• Work order: A copy is needed of each line in the records that has the word "changed".

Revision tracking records
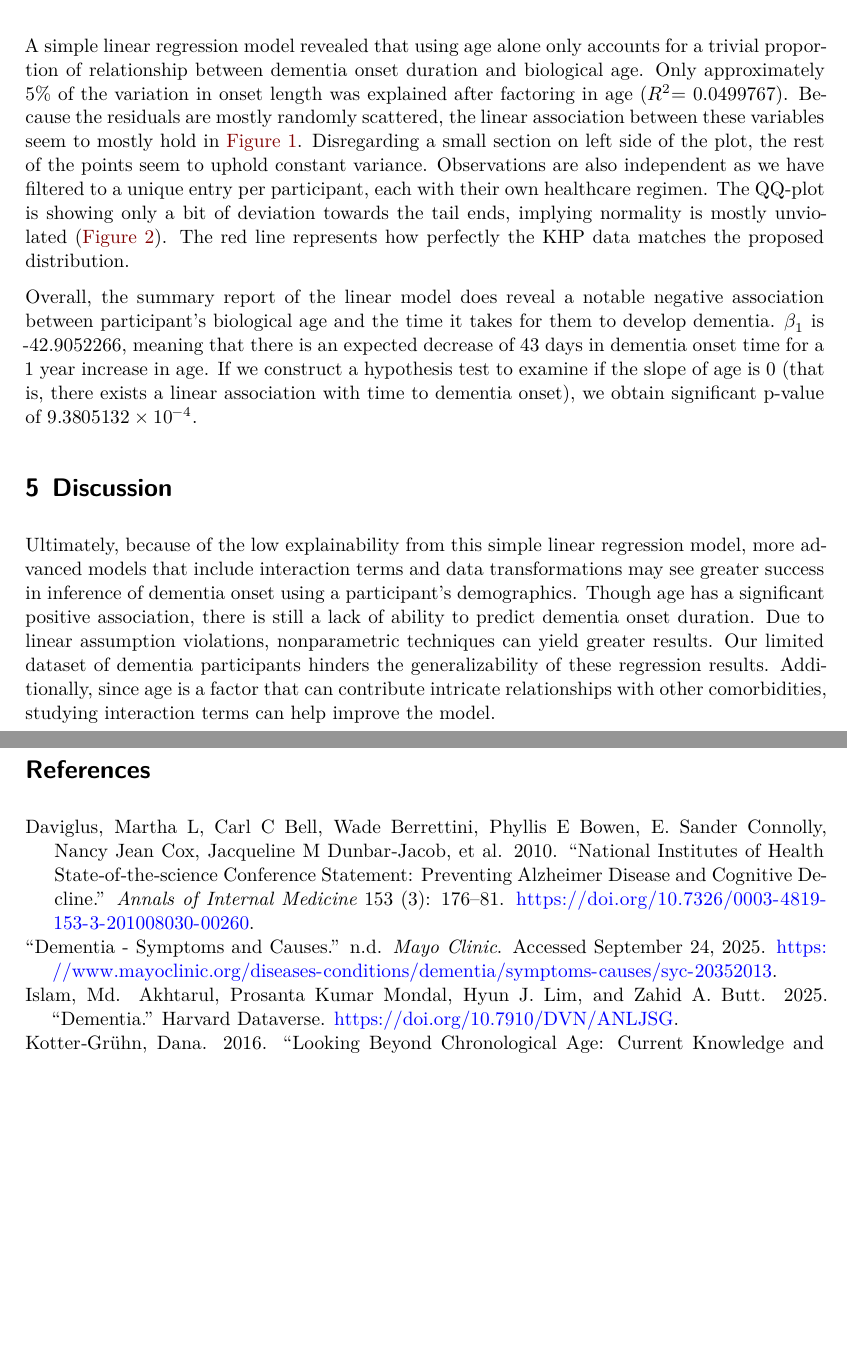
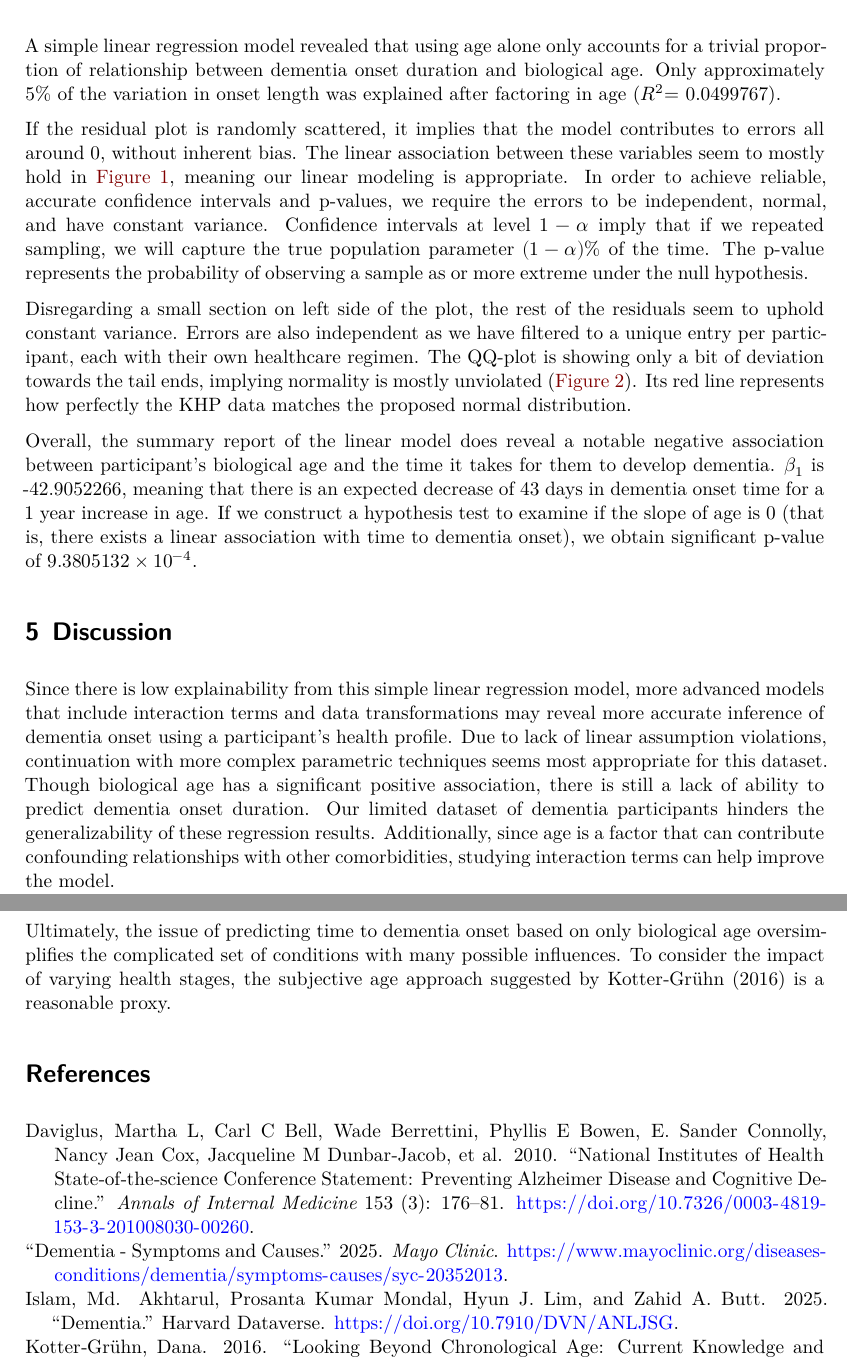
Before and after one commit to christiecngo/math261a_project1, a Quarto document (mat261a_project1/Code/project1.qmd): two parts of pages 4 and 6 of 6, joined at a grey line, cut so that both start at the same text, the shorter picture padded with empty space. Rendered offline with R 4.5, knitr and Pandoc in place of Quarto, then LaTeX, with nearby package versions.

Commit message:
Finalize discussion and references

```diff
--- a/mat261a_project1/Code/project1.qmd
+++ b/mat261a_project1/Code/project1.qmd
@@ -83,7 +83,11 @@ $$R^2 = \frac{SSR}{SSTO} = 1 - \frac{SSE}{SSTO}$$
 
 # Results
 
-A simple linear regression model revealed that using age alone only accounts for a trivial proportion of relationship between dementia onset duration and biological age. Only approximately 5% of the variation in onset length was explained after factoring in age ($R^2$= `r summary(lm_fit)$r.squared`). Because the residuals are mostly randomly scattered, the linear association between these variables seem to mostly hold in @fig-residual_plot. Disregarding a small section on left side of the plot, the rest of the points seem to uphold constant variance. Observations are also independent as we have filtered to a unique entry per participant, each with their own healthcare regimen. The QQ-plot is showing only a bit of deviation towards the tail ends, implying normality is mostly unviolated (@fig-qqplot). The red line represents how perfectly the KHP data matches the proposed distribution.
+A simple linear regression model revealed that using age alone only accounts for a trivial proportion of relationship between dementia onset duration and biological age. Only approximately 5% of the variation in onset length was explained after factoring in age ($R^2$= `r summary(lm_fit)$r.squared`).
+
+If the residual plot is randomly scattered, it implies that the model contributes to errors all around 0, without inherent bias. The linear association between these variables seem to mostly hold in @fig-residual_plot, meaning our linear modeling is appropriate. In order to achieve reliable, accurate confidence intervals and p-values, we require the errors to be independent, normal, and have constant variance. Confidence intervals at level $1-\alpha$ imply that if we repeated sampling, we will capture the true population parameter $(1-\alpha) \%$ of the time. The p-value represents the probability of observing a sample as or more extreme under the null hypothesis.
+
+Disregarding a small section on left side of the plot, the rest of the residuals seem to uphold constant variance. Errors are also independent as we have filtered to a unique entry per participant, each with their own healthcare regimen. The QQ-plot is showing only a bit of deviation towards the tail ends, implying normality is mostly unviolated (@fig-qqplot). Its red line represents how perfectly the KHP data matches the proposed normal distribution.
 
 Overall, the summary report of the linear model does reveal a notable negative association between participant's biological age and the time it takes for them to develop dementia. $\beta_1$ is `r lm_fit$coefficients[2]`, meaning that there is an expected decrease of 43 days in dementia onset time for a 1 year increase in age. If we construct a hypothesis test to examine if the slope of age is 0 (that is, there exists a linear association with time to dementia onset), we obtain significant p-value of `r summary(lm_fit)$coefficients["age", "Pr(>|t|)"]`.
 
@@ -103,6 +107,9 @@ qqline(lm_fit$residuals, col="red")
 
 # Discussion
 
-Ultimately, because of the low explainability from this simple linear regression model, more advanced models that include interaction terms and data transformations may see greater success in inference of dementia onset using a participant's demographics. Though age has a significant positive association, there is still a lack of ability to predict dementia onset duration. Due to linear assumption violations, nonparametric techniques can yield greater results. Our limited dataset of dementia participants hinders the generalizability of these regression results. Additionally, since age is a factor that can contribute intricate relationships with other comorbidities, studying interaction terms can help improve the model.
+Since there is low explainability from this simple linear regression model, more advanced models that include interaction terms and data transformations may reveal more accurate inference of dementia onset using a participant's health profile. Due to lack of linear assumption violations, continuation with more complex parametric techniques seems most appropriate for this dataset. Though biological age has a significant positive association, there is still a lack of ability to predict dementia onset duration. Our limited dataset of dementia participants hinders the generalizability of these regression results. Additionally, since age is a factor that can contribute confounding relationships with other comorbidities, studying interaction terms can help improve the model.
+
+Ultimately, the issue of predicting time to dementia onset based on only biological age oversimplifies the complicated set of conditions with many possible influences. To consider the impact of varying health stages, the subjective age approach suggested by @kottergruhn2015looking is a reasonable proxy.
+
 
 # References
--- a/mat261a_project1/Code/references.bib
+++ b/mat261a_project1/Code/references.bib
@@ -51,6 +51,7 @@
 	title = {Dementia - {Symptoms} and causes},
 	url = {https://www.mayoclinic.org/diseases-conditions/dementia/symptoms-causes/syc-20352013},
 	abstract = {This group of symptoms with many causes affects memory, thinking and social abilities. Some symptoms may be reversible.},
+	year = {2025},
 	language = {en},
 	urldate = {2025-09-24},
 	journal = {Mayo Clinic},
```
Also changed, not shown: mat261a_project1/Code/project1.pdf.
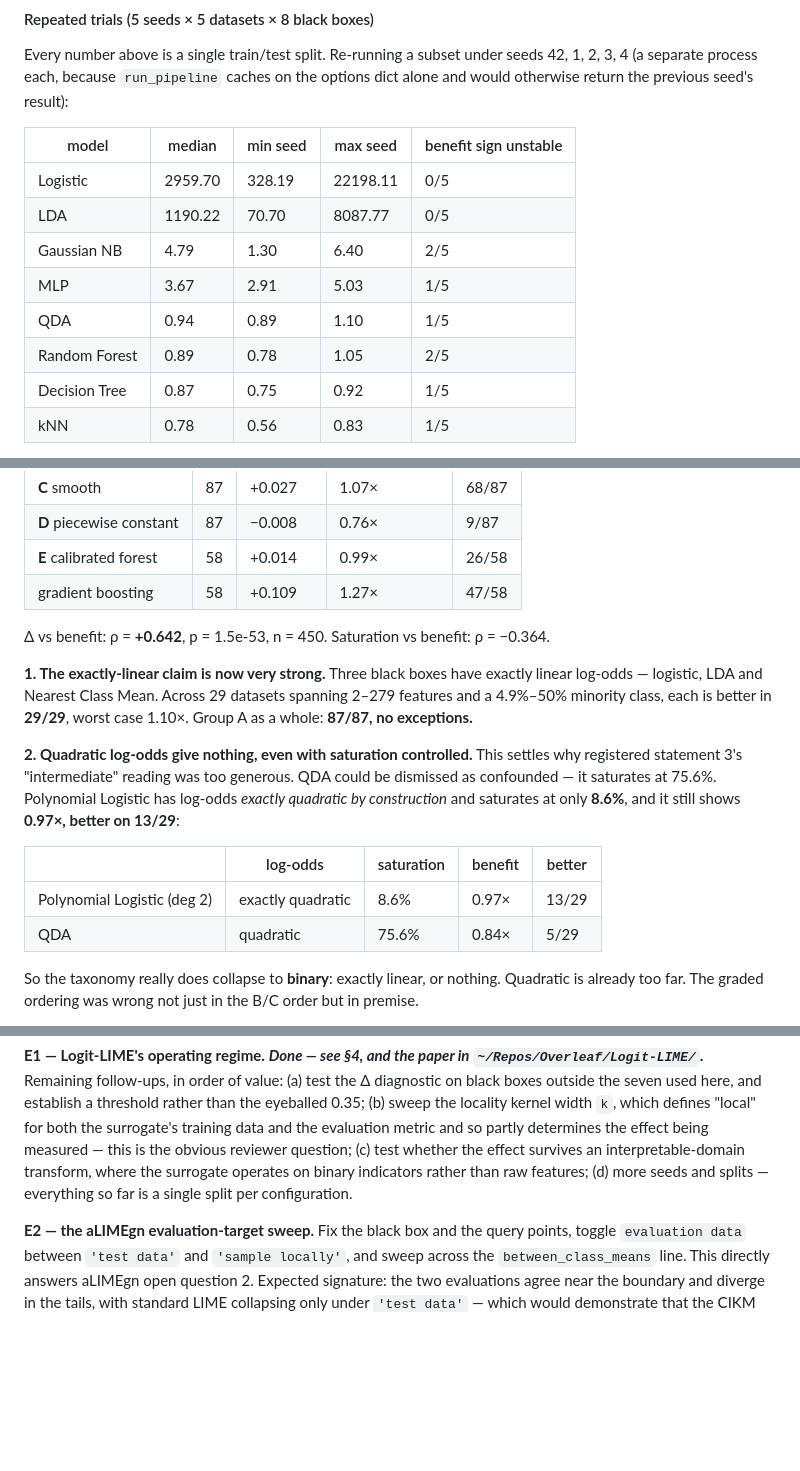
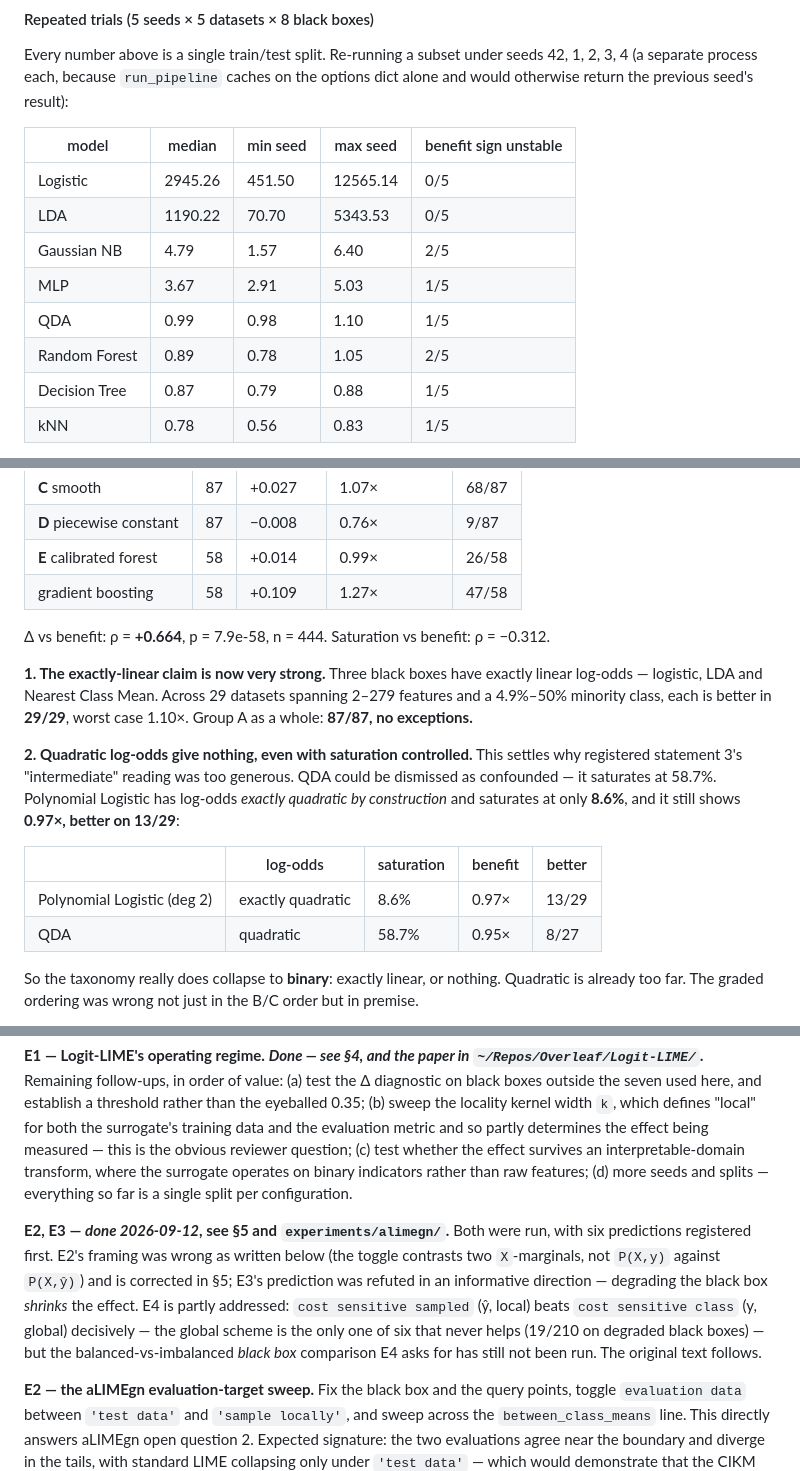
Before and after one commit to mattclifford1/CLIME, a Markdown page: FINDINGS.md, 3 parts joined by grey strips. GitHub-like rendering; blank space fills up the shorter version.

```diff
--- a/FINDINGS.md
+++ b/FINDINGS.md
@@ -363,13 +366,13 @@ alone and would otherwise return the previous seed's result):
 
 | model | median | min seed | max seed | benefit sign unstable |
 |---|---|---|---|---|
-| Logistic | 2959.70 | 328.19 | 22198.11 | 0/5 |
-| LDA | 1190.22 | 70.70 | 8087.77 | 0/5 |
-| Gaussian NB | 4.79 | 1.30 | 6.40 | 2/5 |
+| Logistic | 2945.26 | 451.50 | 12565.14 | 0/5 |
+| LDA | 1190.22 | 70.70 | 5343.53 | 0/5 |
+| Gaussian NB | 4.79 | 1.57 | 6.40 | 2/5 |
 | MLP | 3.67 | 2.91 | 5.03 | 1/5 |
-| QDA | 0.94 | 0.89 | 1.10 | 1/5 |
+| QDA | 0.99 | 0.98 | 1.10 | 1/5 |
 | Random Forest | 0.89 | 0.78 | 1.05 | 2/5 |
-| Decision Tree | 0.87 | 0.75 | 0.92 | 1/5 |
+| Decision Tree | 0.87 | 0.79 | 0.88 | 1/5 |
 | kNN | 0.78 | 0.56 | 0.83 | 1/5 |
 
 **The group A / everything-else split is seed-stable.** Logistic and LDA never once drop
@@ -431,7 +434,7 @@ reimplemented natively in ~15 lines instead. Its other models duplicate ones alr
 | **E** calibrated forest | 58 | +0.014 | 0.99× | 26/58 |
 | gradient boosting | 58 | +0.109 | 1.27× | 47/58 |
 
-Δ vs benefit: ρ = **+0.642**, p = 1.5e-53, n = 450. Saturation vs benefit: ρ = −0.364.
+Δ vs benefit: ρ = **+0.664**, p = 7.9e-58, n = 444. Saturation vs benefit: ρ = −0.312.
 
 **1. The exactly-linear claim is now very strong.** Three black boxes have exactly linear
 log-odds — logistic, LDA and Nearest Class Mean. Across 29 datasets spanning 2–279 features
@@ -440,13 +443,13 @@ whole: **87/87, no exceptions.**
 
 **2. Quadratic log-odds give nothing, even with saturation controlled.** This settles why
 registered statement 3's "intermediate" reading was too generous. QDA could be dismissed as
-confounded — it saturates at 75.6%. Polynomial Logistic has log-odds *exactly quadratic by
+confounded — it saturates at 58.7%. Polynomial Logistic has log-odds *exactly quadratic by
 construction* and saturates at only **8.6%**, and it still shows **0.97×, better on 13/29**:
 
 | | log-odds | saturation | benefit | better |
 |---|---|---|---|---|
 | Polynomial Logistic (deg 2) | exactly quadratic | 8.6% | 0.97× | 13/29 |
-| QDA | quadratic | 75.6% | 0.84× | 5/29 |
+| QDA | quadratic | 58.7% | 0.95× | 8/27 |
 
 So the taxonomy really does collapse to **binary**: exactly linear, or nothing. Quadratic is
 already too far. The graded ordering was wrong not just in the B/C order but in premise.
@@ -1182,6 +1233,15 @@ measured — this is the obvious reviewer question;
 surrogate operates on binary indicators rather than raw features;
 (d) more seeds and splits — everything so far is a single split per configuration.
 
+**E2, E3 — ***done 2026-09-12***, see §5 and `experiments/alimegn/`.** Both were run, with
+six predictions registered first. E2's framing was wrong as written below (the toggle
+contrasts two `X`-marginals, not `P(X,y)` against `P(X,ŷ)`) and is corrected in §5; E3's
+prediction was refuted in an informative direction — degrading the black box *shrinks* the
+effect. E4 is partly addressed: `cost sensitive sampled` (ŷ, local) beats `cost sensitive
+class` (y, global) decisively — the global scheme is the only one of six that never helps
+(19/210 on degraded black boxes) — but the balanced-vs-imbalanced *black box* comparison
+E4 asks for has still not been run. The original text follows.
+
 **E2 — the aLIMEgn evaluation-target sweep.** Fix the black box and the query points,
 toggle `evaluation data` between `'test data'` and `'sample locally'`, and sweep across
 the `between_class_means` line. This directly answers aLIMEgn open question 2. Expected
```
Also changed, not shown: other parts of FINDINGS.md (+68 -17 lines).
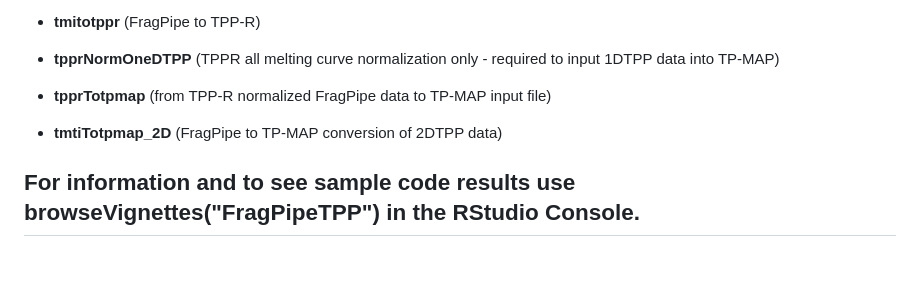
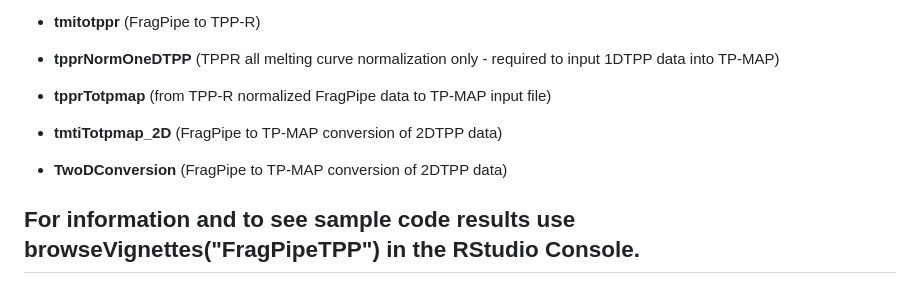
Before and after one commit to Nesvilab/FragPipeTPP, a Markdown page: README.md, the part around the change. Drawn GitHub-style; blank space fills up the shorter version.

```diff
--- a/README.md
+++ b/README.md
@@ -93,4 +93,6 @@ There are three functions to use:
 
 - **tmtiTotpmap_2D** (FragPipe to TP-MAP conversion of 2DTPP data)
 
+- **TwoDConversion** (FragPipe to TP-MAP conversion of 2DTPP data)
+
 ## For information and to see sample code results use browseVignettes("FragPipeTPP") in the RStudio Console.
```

• Your solution:
Also changed, not shown: mat261a_project1/Code/project1.pdf.
Also changed, not shown: other parts of FINDINGS.md (+68 -17 lines).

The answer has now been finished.